I think you should first actually define what you mean by great vs merely good.
That reminds me of a Charlie Munger quote that he would rather hire a guy with an IQ of 130 that thinks it is 125 than a guy with an IQ of 170 that thinks it is 190. The "smarter" guy in that case is a total disaster waiting to happen.
You probably don't need a great programmer anyway. Trading problems are quite simple to code if you have precisely defined what it is you want.
Last edited by Darthtrader4beta; April 19th, 2015 at 03:45 PM.
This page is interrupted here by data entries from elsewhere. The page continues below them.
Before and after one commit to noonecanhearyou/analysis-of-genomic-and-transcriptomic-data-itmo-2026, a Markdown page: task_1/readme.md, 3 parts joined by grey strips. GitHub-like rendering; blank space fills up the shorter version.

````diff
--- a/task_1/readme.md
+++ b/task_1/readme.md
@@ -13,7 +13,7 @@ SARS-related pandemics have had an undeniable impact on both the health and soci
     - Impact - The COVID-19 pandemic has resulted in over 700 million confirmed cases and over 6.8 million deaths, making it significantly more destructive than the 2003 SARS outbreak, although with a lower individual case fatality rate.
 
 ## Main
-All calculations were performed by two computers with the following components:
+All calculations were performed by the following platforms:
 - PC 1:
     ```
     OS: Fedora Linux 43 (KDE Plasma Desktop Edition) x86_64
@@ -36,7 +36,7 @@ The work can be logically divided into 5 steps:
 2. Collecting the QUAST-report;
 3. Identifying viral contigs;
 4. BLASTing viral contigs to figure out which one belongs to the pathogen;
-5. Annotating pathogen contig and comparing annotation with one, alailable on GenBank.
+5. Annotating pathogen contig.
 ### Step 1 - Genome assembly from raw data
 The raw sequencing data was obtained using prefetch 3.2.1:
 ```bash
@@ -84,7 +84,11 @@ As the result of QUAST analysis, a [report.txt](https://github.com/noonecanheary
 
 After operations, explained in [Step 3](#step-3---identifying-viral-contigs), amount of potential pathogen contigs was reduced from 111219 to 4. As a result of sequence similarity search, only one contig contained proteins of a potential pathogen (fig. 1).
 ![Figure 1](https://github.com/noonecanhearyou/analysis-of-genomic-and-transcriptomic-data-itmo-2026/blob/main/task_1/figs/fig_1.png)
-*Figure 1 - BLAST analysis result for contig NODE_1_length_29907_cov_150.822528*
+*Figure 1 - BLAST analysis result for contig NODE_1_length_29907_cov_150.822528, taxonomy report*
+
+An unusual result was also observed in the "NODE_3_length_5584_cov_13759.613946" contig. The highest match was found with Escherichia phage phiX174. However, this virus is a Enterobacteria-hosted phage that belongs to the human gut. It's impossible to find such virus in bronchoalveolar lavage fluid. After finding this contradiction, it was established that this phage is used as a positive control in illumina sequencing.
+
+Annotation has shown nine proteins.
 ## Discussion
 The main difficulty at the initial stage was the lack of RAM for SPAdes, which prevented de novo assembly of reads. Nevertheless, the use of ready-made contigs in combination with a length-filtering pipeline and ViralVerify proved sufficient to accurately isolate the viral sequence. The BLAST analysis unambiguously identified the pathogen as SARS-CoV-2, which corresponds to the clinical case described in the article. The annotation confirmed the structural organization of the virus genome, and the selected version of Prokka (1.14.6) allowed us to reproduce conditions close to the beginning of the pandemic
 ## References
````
1) I feel at least from a non-financial industry, the great coders are the ones where the value $/productivity is superb. So they may be more expensive, say annualized $100-$125k, but they do the work that 3 average coders at $70k a year could do or maybe 5 off shore coders that are poorly managed. [And of course at a very minimum, they can actually do the job and problem solve for the actual guidelines, the cold isn't buggy, etc.]
2) I think the good coders and execute on a very narrow scope very effectively, but they can't design the architecture of the program being given to them, so if they pieces don't fit, they may not be very good at getting all the pieces to come together.
3) A good coder might be able to solve the problem if you define it exactly in the way he/she needs to see it, and once it's defined the way they like it, they'll solve it efficiently. But I've always gotten frustrated with them saying it can't be done, but re-framed just slightly, suddenly the same outcome is possible. Or worse, they want the tools all handed to them as opposed to finding which tools might be available to use, which pieces of code have already been written else where for basic defintions, etc.